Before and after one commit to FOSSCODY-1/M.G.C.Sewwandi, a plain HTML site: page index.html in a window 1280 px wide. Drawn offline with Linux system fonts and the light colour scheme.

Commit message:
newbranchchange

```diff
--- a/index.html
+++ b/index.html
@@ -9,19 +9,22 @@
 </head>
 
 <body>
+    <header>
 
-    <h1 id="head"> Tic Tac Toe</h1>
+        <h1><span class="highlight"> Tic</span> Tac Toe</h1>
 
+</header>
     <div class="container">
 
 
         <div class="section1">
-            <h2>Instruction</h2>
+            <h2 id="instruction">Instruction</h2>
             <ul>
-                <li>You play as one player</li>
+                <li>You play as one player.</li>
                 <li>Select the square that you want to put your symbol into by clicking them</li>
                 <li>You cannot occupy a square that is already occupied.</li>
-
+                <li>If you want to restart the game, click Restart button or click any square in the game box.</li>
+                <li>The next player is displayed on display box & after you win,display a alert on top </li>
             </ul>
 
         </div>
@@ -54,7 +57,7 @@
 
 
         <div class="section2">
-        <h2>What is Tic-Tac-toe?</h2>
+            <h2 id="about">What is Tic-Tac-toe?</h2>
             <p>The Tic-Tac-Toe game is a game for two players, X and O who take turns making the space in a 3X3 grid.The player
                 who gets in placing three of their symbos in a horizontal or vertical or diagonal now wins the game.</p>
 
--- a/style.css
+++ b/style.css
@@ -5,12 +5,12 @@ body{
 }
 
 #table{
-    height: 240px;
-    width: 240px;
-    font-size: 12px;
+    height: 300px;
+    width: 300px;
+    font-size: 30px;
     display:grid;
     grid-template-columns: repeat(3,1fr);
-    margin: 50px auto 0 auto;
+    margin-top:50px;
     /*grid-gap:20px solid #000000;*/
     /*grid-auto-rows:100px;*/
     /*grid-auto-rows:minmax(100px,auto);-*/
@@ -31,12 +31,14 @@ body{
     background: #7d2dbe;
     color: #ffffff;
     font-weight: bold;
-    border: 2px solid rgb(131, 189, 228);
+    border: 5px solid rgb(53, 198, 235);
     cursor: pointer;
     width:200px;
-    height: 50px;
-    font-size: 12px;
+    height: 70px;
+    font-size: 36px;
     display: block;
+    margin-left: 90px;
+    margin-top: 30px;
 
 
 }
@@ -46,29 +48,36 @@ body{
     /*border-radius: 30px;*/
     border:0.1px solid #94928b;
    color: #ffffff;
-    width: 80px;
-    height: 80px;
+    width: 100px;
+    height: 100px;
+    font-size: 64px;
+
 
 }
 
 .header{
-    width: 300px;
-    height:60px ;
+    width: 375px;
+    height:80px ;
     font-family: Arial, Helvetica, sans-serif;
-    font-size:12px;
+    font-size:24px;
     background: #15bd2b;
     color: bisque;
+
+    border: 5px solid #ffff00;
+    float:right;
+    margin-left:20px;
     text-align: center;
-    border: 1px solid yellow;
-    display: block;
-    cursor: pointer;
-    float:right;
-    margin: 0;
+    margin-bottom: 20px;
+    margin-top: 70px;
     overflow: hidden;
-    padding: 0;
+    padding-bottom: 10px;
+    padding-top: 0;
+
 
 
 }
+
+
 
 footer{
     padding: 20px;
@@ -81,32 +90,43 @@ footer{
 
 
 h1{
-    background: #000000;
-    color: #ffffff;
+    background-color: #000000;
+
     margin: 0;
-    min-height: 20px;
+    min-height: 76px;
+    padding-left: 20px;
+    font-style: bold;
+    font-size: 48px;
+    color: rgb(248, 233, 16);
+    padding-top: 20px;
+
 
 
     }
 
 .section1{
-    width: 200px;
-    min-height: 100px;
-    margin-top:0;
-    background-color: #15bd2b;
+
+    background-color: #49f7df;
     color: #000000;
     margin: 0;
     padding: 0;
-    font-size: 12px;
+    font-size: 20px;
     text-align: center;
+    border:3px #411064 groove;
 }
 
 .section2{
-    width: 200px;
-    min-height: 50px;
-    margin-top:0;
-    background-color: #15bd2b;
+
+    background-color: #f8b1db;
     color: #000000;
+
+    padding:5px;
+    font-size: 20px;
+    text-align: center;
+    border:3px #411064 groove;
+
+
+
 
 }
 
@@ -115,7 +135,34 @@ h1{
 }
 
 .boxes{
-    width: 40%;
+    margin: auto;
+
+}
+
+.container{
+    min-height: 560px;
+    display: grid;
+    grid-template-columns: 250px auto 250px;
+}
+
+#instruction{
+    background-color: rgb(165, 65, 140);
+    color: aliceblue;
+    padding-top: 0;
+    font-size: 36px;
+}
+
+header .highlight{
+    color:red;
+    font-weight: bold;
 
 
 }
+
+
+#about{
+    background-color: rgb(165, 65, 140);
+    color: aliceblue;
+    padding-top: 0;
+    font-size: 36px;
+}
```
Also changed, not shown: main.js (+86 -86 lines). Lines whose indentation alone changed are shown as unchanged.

## ACTIVITY
Show each line from the listing above that includes the word "square".

## EXERCISE SOLUTION
                 <li>Select the square that you want to put your symbol into by clicking them</li>
                 <li>You cannot occupy a square that is already occupied.</li>
+                <li>If you want to restart the game, click Restart button or click any square in the game box.</li>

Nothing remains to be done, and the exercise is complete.